“I’ve been fortunate to have countless memorable motor racing moments, but perhaps the best one is when I wake up feeling refreshed and without a hangover! It’s hard to single out just one day because they’ve all been special. I’ve decided to make the most of every moment. This morning, waking up was already a great start to the day. You know, a few weeks back, a friend of mine called and asked me to grab a tape measure. He said, ‘Set it to 80cm and now place your finger at 70cm. Look at the remaining 10cm — that’s all the time we have left!’ So, let’s make the most of those precious moments. I genuinely believe we should have the opportunity to live until we’re 150 years old. It takes us 50 years just to figure out what life is all about, so why not grant us another century to savour and enjoy it?”
Your worst day?
“That would be that first race at Monaco where I crashed on my third lap out...”
The best car you ever drove?
“The one I’ve had the most enjoyment with is the Hesketh. I bought it to look like a young James Hunt but the girls still didn’t chase after me!”
And the worst?
“It wasn’t the worst, but I just couldn’t get my head around the Lec CRP1, a Formula One car that I raced for one year in 2017. It’s a great car but I just couldn’t make it work. It’s the same with the Mini that I had.”
Your favourite circuit?
“Zandvoort! Not only for the fact that it’s a good track, but it’s a good place to go overall. I have nothing against places like the Nürburgring but it’s got no atmosphere. I find the Dutch are like the Irish. They have a great sense of humour and know how to party.

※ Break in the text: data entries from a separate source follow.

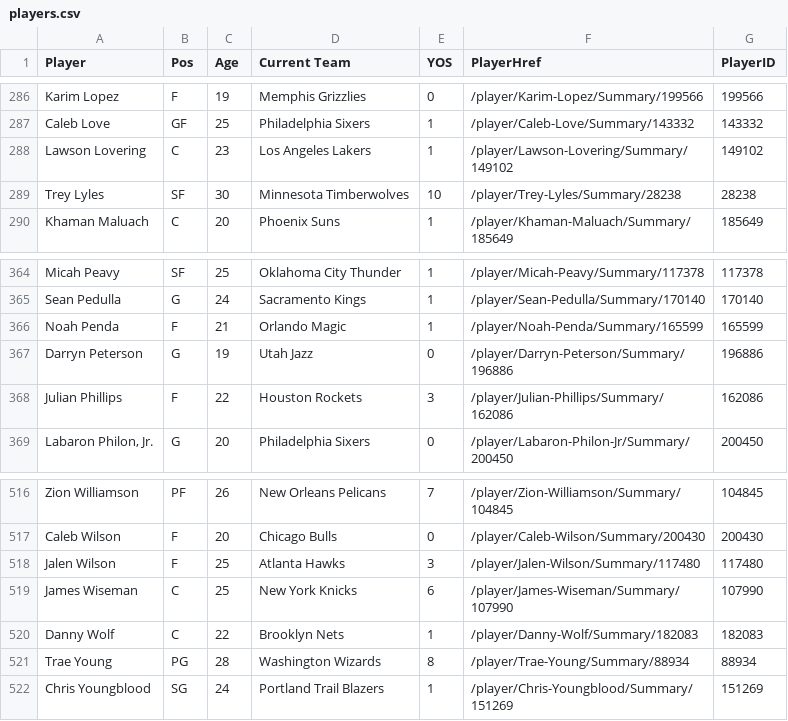
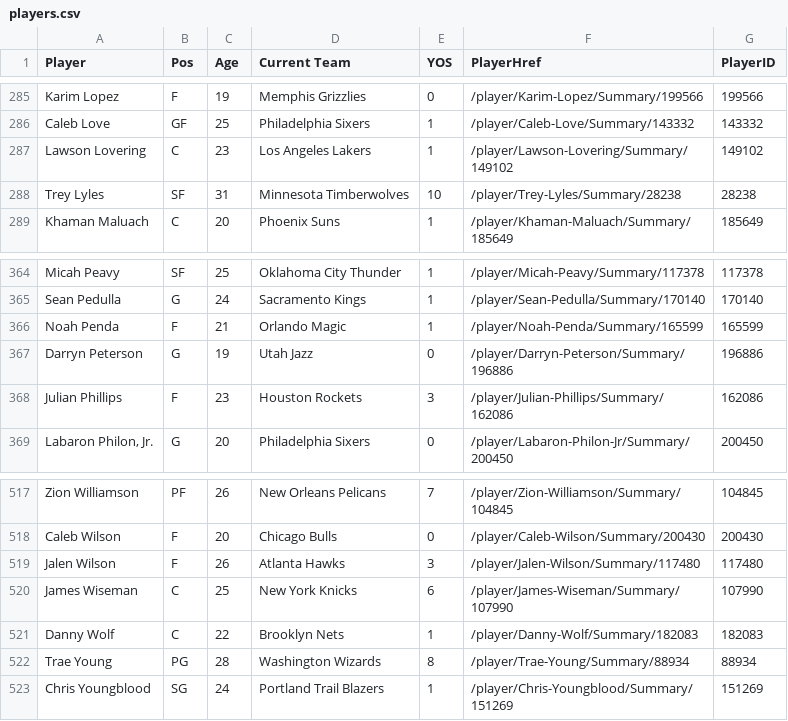
Before and after one commit to cesarths10/NBA, a CSV file: players.csv, drawn as a sheet; only a part is shown, gaps mark what is left out; the diff covers the shown part only.

```diff
--- a/players.csv
+++ b/players.csv
@@ -288,3 +287,3 @@ Caleb Love,GF,25,Philadelphia Sixers,1,/player/Caleb-Love/Summary/143332,143332
 Lawson Lovering,C,23,Los Angeles Lakers,1,/player/Lawson-Lovering/Summary/149102,149102
-Trey Lyles,SF,30,Minnesota Timberwolves,10,/player/Trey-Lyles/Summary/28238,28238
+Trey Lyles,SF,31,Minnesota Timberwolves,10,/player/Trey-Lyles/Summary/28238,28238
 Khaman Maluach,C,20,Phoenix Suns,1,/player/Khaman-Maluach/Summary/185649,185649
@@ -367,3 +367,3 @@ Noah Penda,F,21,Orlando Magic,1,/player/Noah-Penda/Summary/165599,165599
 Darryn Peterson,G,19,Utah Jazz,0,/player/Darryn-Peterson/Summary/196886,196886
-Julian Phillips,F,22,Houston Rockets,3,/player/Julian-Phillips/Summary/162086,162086
+Julian Phillips,F,23,Houston Rockets,3,/player/Julian-Phillips/Summary/162086,162086
 "Labaron Philon, Jr.",G,20,Philadelphia Sixers,0,/player/Labaron-Philon-Jr/Summary/200450,200450
@@ -517,3 +518,3 @@ Zion Williamson,PF,26,New Orleans Pelicans,7,/player/Zion-Williamson/Summary/104
 Caleb Wilson,F,20,Chicago Bulls,0,/player/Caleb-Wilson/Summary/200430,200430
-Jalen Wilson,F,25,Atlanta Hawks,3,/player/Jalen-Wilson/Summary/117480,117480
+Jalen Wilson,F,26,Atlanta Hawks,3,/player/Jalen-Wilson/Summary/117480,117480
 James Wiseman,C,25,New York Knicks,6,/player/James-Wiseman/Summary/107990,107990
```
Also changed, not shown: 3 added rows, 2 removed rows and 7 edited cells elsewhere in this file.
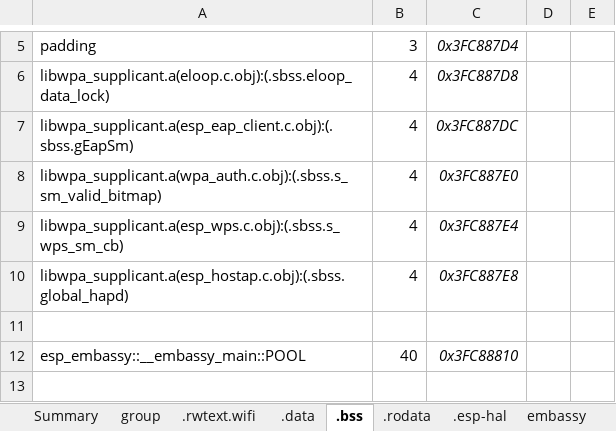
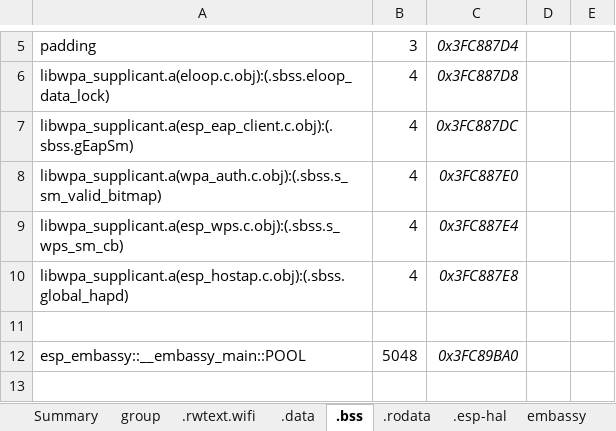
Before and after one commit to gobftald/CCM450-diag, an Excel workbook: sizing.xlsx, sheet .bss, drawn as a sheet; only a part is shown, gaps mark what is left out; values as stored, in another font and other column widths than the file's, no borders; removed rows and columns are numbered as before the commit, all else as after; the diff covers the shown part only; the diff names each change by its address in the sheet, - before the commit and + after, or states it on an @@ line.

```diff
--- a/sizing.xlsx (sheet .bss)
+++ b/sizing.xlsx (sheet .bss)
-row 12: esp_embassy::__embassy_main::POOL | 40 | 0x3FC88810
+row 12: esp_embassy::__embassy_main::POOL | 5048 | 0x3FC89BA0
```
Also changed, not shown: other rows of this sheet, sheet .libnet80211, sheet .rodata, sheet .smoltcp, sheet .data, sheet .esp-wifi, sheet Summary, 2 more sheets, formulas that keep their value, 7 other files.
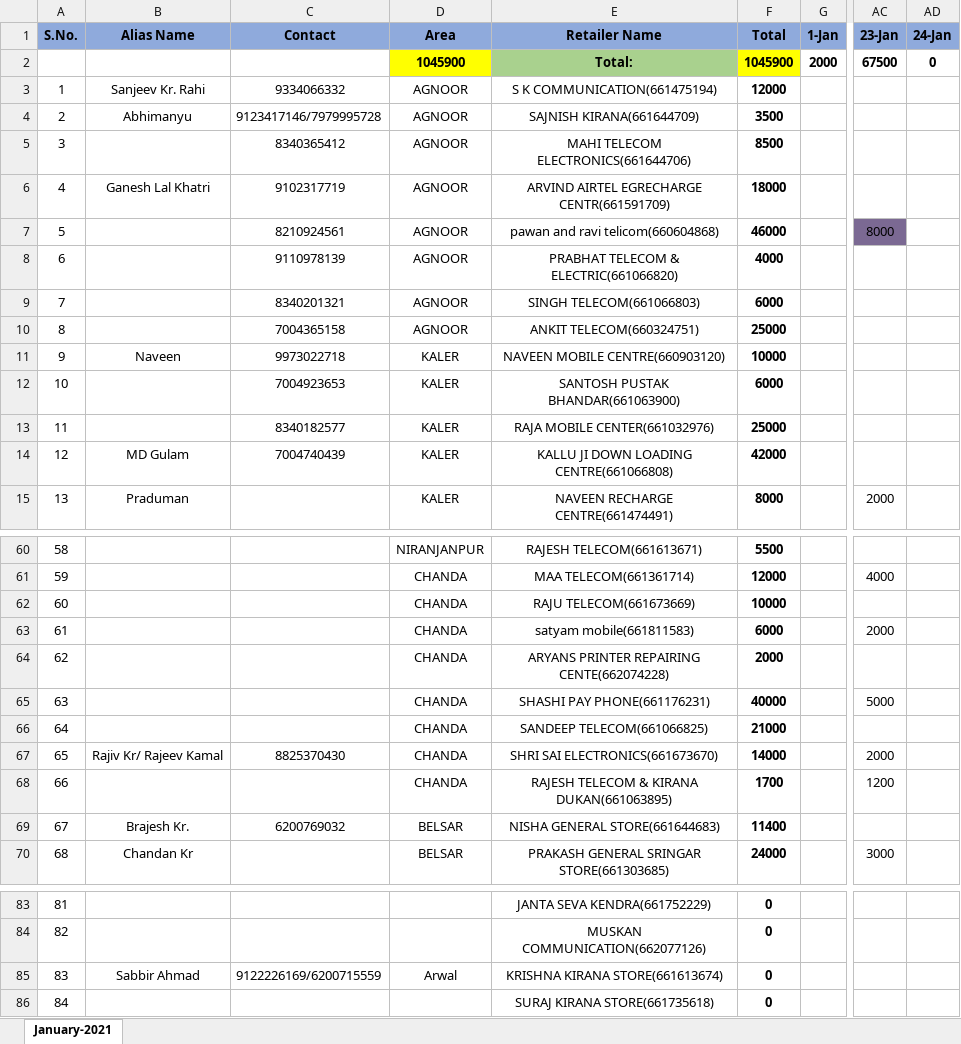
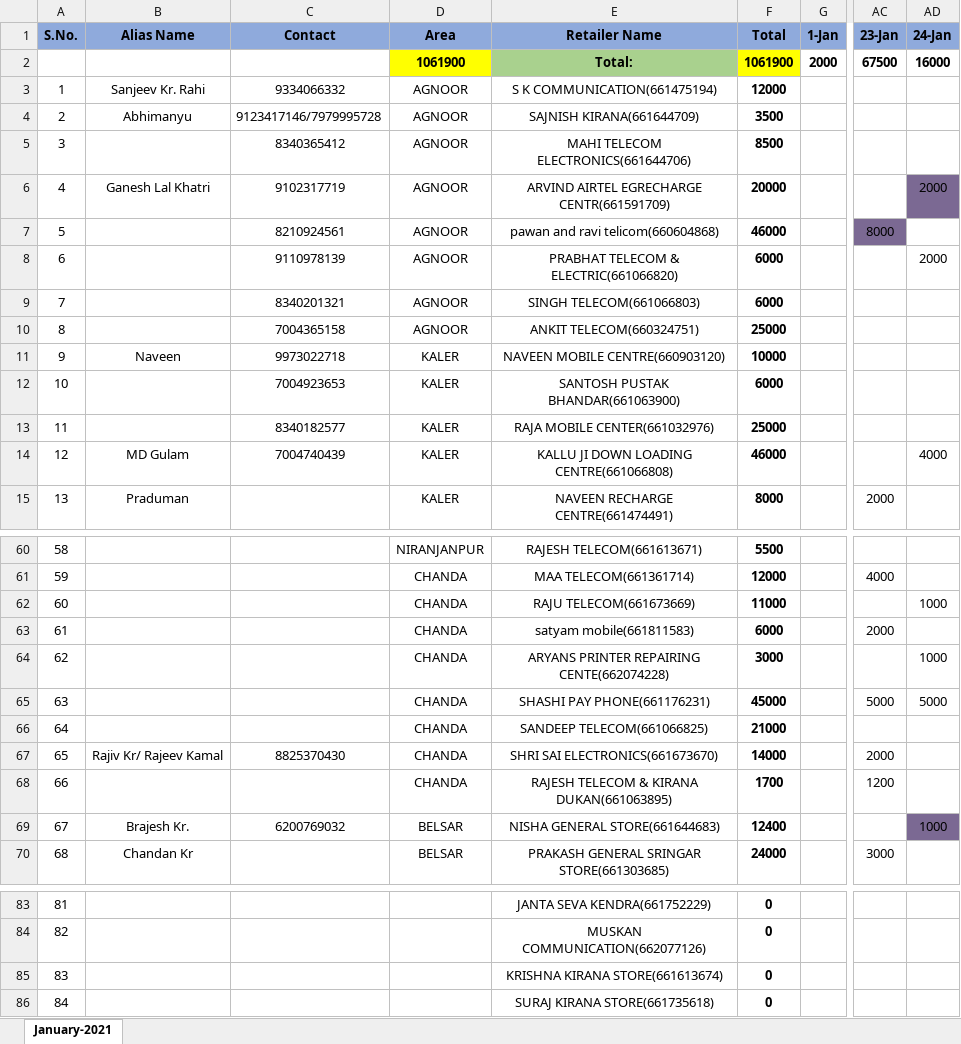
Before and after one commit to PalakEnterprises/DailyReport, an Excel workbook: Daily Collection/January-2021-Collection.xlsx, sheet January-2021, drawn as a sheet; only a part is shown, gaps mark what is left out; values as stored, in another font and other column widths than the file's, no borders; the diff names each change by its address in the sheet, - before the commit and + after, or states it on an @@ line.

```diff
--- a/Daily Collection/January-2021-Collection.xlsx (sheet January-2021)
+++ b/Daily Collection/January-2021-Collection.xlsx (sheet January-2021)
-D2 (Area): 1045900
+D2 (Area): 1061900
-F2 (Total): 1045900
+F2 (Total): 1061900
-AD2 (24-Jan): 0
+AD2 (24-Jan): 16000
-F6 (Total): 18000
+F6 (Total): 20000
-AD6 (24-Jan): (empty)
+AD6 (24-Jan): 2000
-AD6 fill: none
+AD6 fill: #7B6993
-F8 (Total): 4000
+F8 (Total): 6000
-AD8 (24-Jan): (empty)
+AD8 (24-Jan): 2000
-F14 (Total): 42000
+F14 (Total): 46000
-AD14 (24-Jan): (empty)
+AD14 (24-Jan): 4000
-F62 (Total): 10000
+F62 (Total): 11000
-AD62 (24-Jan): (empty)
+AD62 (24-Jan): 1000
-F64 (Total): 2000
+F64 (Total): 3000
-AD64 (24-Jan): (empty)
+AD64 (24-Jan): 1000
-F65 (Total): 40000
+F65 (Total): 45000
-AD65 (24-Jan): (empty)
+AD65 (24-Jan): 5000
-F69 (Total): 11400
+F69 (Total): 12400
-AD69 (24-Jan): (empty)
+AD69 (24-Jan): 1000
-AD69 fill: none
+AD69 fill: #7B6993
-B85 (Alias Name): Sabbir Ahmad
+B85 (Alias Name): (empty)
-C85 (Contact): 9122226169/6200715559
+C85 (Contact): (empty)
-D85 (Area): Arwal
+D85 (Area): (empty)
```
Also changed, not shown: Daily Collection/December-2020-Collection.xlsx, Daily Orders/January-2021-Orders.xlsx, 2 other files.
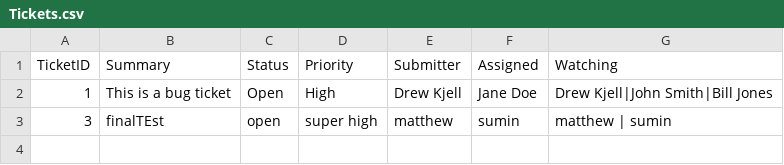
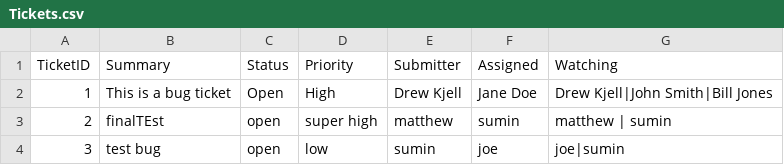
Before and after one commit to vankanna/TicketingSystem, a CSV file: Tickets.csv, drawn as a sheet.

```diff
--- a/Tickets.csv
+++ b/Tickets.csv
@@ -2,2 +2,3 @@ TicketID, Summary, Status, Priority, Submitter, Assigned, Watching
 1,This is a bug ticket,Open,High,Drew Kjell,Jane Doe,Drew Kjell|John Smith|Bill Jones
-3,finalTEst,open,super high,matthew,sumin,matthew | sumin
+2,finalTEst,open,super high,matthew,sumin,matthew | sumin
+3,test bug,open,low,sumin,joe,joe|sumin
```
Also changed, not shown: 6 other files.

And everyone stays in the area so you meet everyone you know.”
Why doesn’t Masters go to…?
“I was at Singapore for the Masters F1 support race back in the day, and I loved it. I had an electrical fault after three laps, so I would love to do that race again. It’s Monaco on steroids – those corners come at you bloody quick!”
The rival you fear or respect the most?
“He’s stopped racing now, but for years it used to be Andrew Beaumont. We were always on the same pace so it was important that we beat each other — except that it wasn’t important if you know what I mean. Also, Roberto Moreno and Tommy Byrne have always been very helpful to me. They are very kind people and great fun to be with — two great guys who respected each other back in the day. Tommy had great natural talent but like all Irish, he didn’t give a ****.”
Your best mate in the paddock?
“I don’t have one, there’s just so many! I get on with all of them — well, not all of them, most of them… They’re such a varied group, it just opens your eyes to the many different types you have, from all walks of life. My enjoyment of running with Masters is that you know the people you’re racing with. If you were my Masters racing buddy, you’d have a smile on your face if you pass me!”
Source: Masters Historic Racing